IBC: Ordinance Issued To Suspend Insolvency And Bankruptcy Code For Six Months
India has suspended initiation of fresh insolvency proceedings for a period of six months.
India has suspended initiation of fresh insolvency proceedings for a period of six months to shield companies impacted by the outbreak of Covid-19. The ordinance, issued today and effective immediately, allows the government to extend the suspension up to one year. It applies to defaults arising on or after March 25, 2020.
Notwithstanding anything contained in Sections 7, 9 and 10, no application for initiation of corporate insolvency resolution process of a corporate debtor shall be filed, for any default arising on or after 25th March, 2020...Insolvency and Bankruptcy Code (Amendment) Ordinance, 2020
Section 7, 9 and 10 of the Insolvency and Bankruptcy Code, 2016 allow for insolvency filings by financial creditors, operational creditors and the corporate debtor itself. This effectively shuts down all insolvency filings against any company that defaults on a debt or payment.
The ordinance suspends these sections on grounds that
- the pandemic has created uncertainty and stress for business for reasons beyond their control
- the nationwide lockdown has added to disruption of normal business operations
- in such circumstances it would be difficult to find adequate number of resolution applicants for a distressed/defaulting business
The ordinance also perpetually prohibits initiation of insolvency proceedings on account of default committed by the company during these six months (or a year if the suspension is extended).
The six-month IBC suspension will run almost parallel to a six-month loan moratorium that banks and non banking financial companies can extend to borrowers. Hence, the likelihood of financial defaults during this period are slim to none and few banks and NBFCs would have had cause to invoke IBC. But the RBI moratorium does not apply to other financial creditors, such as bond and debenture holders, those to whom receivables have been sold etc.. In case of a default, they can no longer invoke IBC.
“...the practical impact of this exclusion is more likely to be felt by creditors who are outside the RBI framework and those who have not granted borrowers a moratorium,” L Vishwanathan, of law firm Cyril Amarchand Mangaldas said in an emailed comment.
The suspension will also curb operational creditors, such as vendors and suppliers, from filing insolvency proceedings against corporate debtors. It will also block corporate debtors from self-filing in order to restructure debt.

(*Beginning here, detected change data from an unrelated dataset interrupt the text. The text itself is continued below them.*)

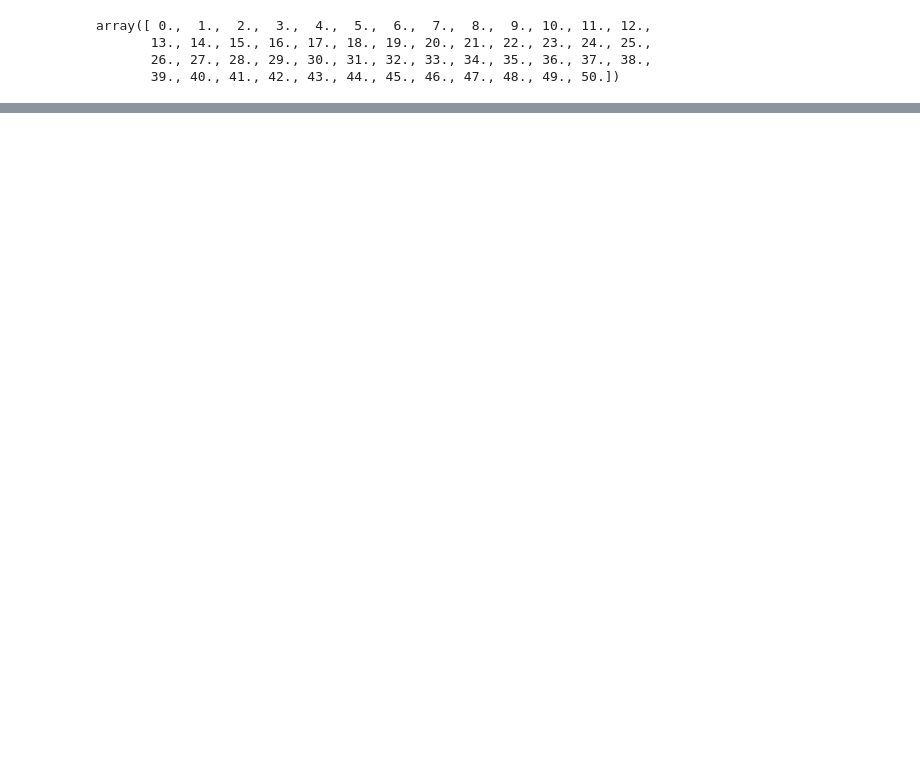
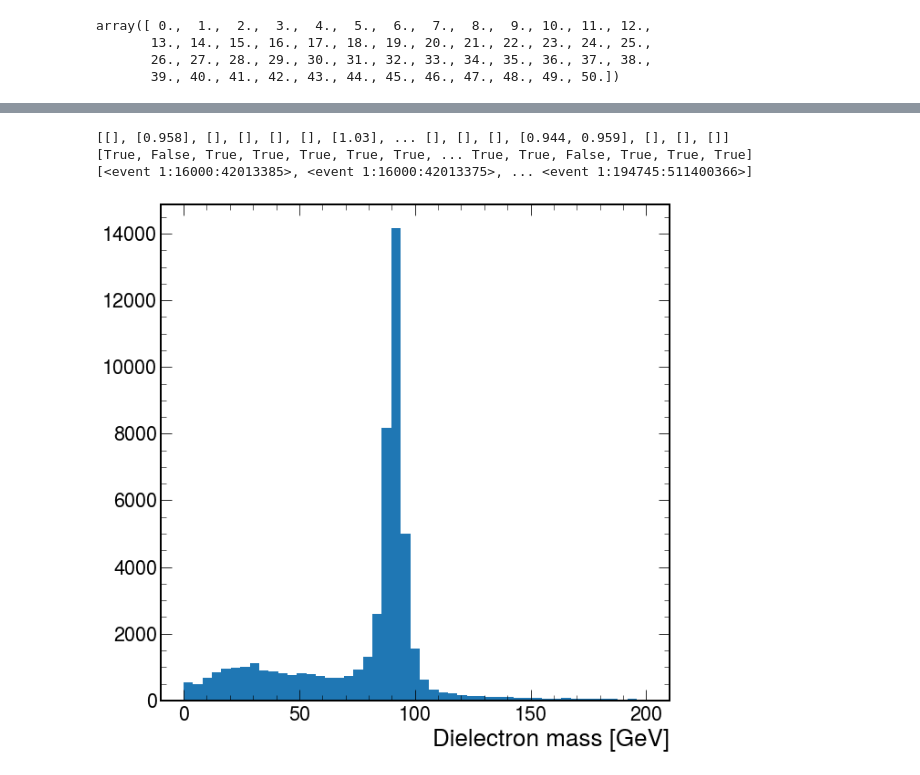
Before and after one commit to FNALLPC/egamma-hats, a Jupyter notebook: exercise-3.ipynb, the cells around one changed output, grey strips where cells are left out. Cells and saved outputs as stored; diff of their text form; code cells hidden in the pictures; blank space fills up the shorter version.

```diff
--- a/exercise-3.ipynb
+++ b/exercise-3.ipynb
@@ -164,0 +225,18 @@ array([ 0.,  1.,  2.,  3.,  4.,  5.,  6.,  7.,  8.,  9., 10., 11., 12.,
+# %%
+# electrons mass plot
+
+fig, ax = plt.subplots()
+ax.set_xlabel(r'Dielectron mass [GeV]')
+event_cut = ak.all(dyevents.Electron.r9 > 0.96, axis = 1)
+print(dyevents.Electron.r9)
+print(event_cut)
+print(dyevents[event_cut])
+#ee = ak.combinations(dyevents.Electron, 2, fields = ["e0", "e1"])
+ee = ak.combinations(dyevents[event_cut].Electron, 2, fields = ["e0", "e1"])
+mass = (ee.e0 + ee.e1).mass
+ax.hist(ak.flatten(mass), bins = np.linspace(0, 200, 50));
+# %% [output]
+[[], [0.958], [], [], [], [], [1.03], ... [], [], [], [0.944, 0.959], [], [], []]
+[True, False, True, True, True, True, True, ... True, True, False, True, True, True]
+[<event 1:16000:42013385>, <event 1:16000:42013375>, ... <event 1:194745:511400366>]
+[figure, added]
```
Also changed, not shown: parts of 9 cells of this notebook.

While the ordinance is intended to provide respite to the corporate debtor, taking away recourse under IBC will only mean ballooning of the liabilities without resolution, Ajay Shaw, partner at DSK Legal, said in an emailed comment to BloombergQuint. “Having said that, in such a situation lenders and corporate debtor will need to look at options of restructuring. It may also require lenders and corporate debtor to look at a scheme of restructuring under Section 230-32 of the Companies Act.”
Sudip Mahapatra, partner at S&R Associates, said while the ordinance is a welcome move, the suspension of voluntary initiation of insolvency proceedings by companies themselves isn’t warranted. “If a company based on the circumstances believes that the best option for it is to undergo insolvency, it should be permitted to exercise the option.”
The ordinance clarifies that the suspension won’t apply for defaults committed prior to March 25, 2020. It has also said that resolution professionals will be barred from initiating fraudulent trading or wrongful trading application against directors of companies where the IBC process is suspended.
(Corrects an earlier version that misstated Sudip Mahapatra’s first name)
Watch | Quick analysis of the ordinance